BT Toronto | posted Monday, Apr 4th, 2016


Makes: 4 servings



For the scallops:

  • 12 fresh sea scallops
  • 2 tablespoons butter
  • Rosemary, garlic

For the petits pois à la française :

  • 2 tablespoons butter
  • 8 pearl onions, peeled and sliced
  • 6 baby carrots, peeled and sliced
  • 4 slices rillons, or smoked bacon, cut into thin batons
  • 1 small sprig fresh rosemary
  • 2 cups fresh English peas, shelled
  • 1/2 cup unsalted chicken stock
  • Salt and freshly ground white pepper
  • 1 head of romaine lettuce, core trimmed, finely sliced

For the pea puree:

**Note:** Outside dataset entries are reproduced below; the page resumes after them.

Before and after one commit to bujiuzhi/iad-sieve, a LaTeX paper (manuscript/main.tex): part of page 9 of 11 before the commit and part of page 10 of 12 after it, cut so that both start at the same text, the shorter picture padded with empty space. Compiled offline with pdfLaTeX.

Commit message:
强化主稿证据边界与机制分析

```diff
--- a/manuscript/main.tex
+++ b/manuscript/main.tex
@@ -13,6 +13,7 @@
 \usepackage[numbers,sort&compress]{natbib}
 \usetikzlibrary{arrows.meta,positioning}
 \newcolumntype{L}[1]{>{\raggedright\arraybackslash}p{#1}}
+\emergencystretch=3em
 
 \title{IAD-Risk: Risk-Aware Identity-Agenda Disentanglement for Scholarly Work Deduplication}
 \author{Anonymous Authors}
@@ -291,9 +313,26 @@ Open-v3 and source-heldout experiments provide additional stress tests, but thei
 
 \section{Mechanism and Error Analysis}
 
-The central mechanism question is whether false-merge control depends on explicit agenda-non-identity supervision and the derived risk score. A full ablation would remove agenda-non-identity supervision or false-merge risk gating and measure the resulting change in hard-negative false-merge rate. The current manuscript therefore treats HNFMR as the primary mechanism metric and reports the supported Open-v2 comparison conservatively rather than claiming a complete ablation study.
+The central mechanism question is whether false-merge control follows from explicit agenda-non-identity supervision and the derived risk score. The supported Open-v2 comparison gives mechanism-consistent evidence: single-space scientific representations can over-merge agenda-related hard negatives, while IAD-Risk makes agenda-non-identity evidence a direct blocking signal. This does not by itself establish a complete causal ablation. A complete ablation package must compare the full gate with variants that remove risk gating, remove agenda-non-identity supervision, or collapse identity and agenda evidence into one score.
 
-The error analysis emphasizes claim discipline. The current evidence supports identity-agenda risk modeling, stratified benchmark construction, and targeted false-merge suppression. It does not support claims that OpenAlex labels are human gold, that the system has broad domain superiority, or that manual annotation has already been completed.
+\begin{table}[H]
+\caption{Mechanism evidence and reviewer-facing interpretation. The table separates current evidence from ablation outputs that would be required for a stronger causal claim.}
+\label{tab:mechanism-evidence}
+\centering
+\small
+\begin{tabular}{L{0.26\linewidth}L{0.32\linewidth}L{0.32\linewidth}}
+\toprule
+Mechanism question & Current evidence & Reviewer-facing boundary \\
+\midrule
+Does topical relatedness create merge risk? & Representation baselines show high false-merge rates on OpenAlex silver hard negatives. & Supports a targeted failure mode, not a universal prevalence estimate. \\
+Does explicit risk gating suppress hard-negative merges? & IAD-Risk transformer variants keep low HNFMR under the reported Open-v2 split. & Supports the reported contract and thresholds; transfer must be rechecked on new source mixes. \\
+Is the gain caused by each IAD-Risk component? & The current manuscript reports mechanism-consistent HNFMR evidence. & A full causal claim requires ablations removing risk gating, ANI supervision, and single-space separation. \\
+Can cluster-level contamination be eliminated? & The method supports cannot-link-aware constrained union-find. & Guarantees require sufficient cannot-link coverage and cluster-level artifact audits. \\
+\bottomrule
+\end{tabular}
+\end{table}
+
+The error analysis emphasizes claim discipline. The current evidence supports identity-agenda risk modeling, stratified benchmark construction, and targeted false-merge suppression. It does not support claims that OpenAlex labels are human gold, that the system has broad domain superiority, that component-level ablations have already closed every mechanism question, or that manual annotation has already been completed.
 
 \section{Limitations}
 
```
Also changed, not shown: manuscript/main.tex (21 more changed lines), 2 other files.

  • 1 tablespoon unsalted butter
  • 1 small shallot, peeled and diced
  • 2 small heads Boston lettuce, coarsely chopped
  • 1 cups shelled fresh peas, blanched
  • 1 teaspoons salt

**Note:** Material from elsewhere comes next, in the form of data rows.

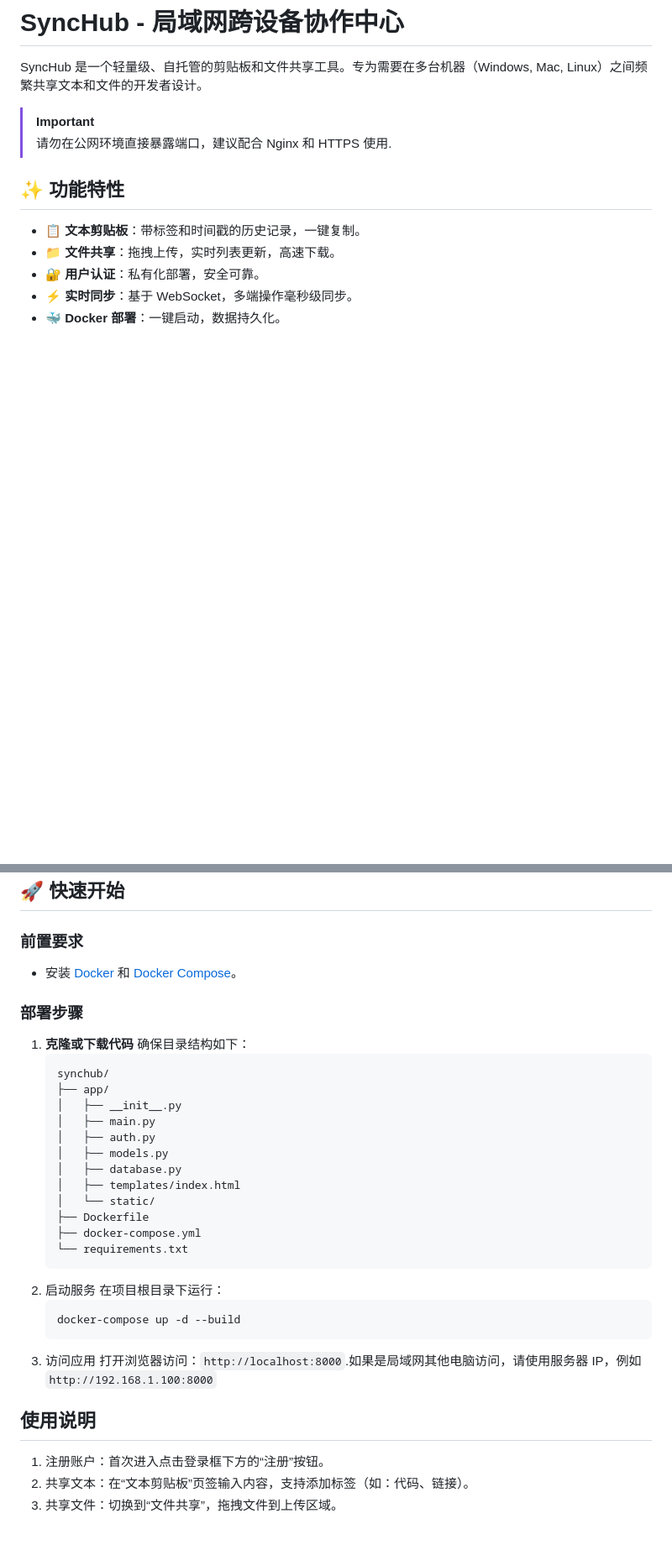
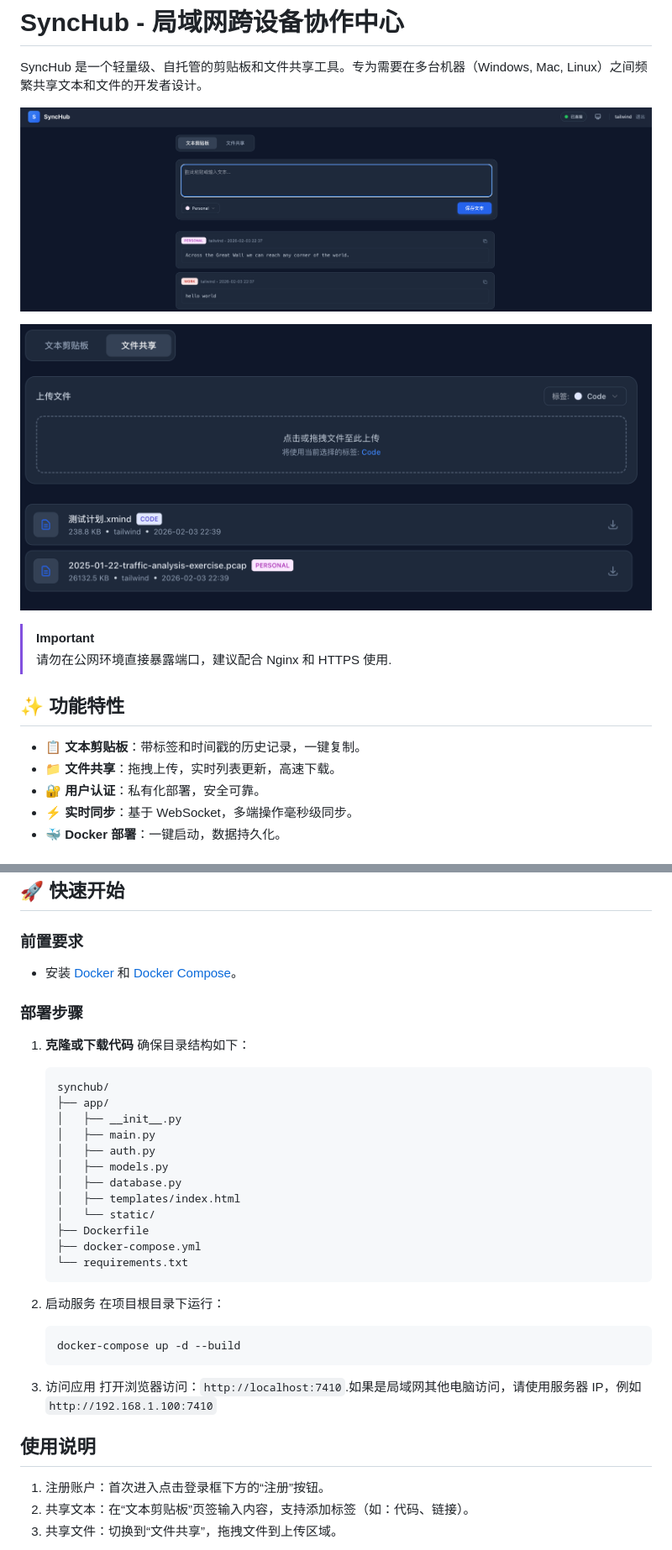
Before and after one commit to LouisLiuNova/SyncHub, a Markdown page: README.md, 2 parts joined by grey strips. Shown: that part at 84% size. GitHub-like rendering; pictures changed too: .assets/screenshoot-1.png (added), .assets/screenshoot-2.png (added); blank space fills up the shorter version.

Commit message:
doc: update screenshoots and minor fix

````diff
--- a/README.md
+++ b/README.md
@@ -2,6 +2,9 @@
 
 SyncHub 是一个轻量级、自托管的剪贴板和文件共享工具。专为需要在多台机器（Windows, Mac, Linux）之间频繁共享文本和文件的开发者设计。
 
+![screenshoot](./.assets/screenshoot-1.png)
+
+![screenshoot](./.assets/screenshoot-2.png)
 > [!IMPORTANT]
 > 请勿在公网环境直接暴露端口，建议配合 Nginx 和 HTTPS 使用.
 
@@ -22,12 +25,14 @@ SyncHub 是一个轻量级、自托管的剪贴板和文件共享工具。专为
 ## 🚀 快速开始
 
 ### 前置要求
+
 - 安装 [Docker](https://www.docker.com/) 和 [Docker Compose](https://docs.docker.com/compose/)。
 
 ### 部署步骤
 
 1. **克隆或下载代码**
    确保目录结构如下：
+
    ```text
    synchub/
    ├── app/
@@ -42,15 +47,19 @@ SyncHub 是一个轻量级、自托管的剪贴板和文件共享工具。专为
    ├── docker-compose.yml
    └── requirements.txt
     ```
+
 2. 启动服务
     在项目根目录下运行：
+
     ```shell
     docker-compose up -d --build
     ```
+
 3. 访问应用
-    打开浏览器访问：`http://localhost:8000`.如果是局域网其他电脑访问，请使用服务器 IP，例如 `http://192.168.1.100:8000`
+    打开浏览器访问：`http://localhost:7410`.如果是局域网其他电脑访问，请使用服务器 IP，例如 `http://192.168.1.100:7410`
 
 ## 使用说明
+
 1. 注册账户：首次进入点击登录框下方的“注册”按钮。
 2. 共享文本：在“文本剪贴板”页签输入内容，支持添加标签（如：代码、链接）。
 3. 共享文件：切换到“文件共享”，拖拽文件到上传区域。
````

Garnish (optional):

  • Fingerling potato chips
  • Nasturtium leaves
  • Bibb lettuce heart



For the pea puree:

  1. In a 3-quart heavy sauce pan set over medium heat, melt the butter and add the shallot.  Cook, stirring occasionally, until translucent, about 4 minutes.   Add the lettuce and 1 tablespoon of water and simmer, covered, until wilted, about 5 minutes. Stir in the blanched peas and continue cooking uncovered for another 3 minutes.  Transfer to a blender and puree until smooth, then cool in a bowl set over ice.

For the petits pois à la française:

  1. Melt the butter in a sauté pan set over medium heat.  Add the onions and cook for about 4 minutes, then add the carrots, rillons, and rosemary; season with salt and white pepper, then continue cooking another 4 minutes.  Add the peas and chicken stock, cover and cook until the peas are tender. Add the romaine lettuce and stir until it is just wilted.  Adjust the seasoning if needed.  Keep warm on the side.

For the scallops:

  1. Warm a large nonstick sauté pan over medium-high heat.  Season the scallops with salt and pepper, and sear them, larger side-down in the pan until evenly browned, about 3 minutes.  Flip over each scallop and add the butter, rosemary and garlic.  Baste the scallops with the butter for another minute and transfer to a paper towel lined-plate.

To serve:

  1. Warm the pea puree in a small saucepot and add a large spoonful to the center of each plate.  Add the petis pois à la française on top of the puree and place the scallops around.  Add fingerling potato chips, nasturtium leaves and the plushes of bibb lettuce heart in between each scallop if you wish.  Serve warm.

Recipe courtesy of Sylvain Assie, Executive Chef, Café Boulud.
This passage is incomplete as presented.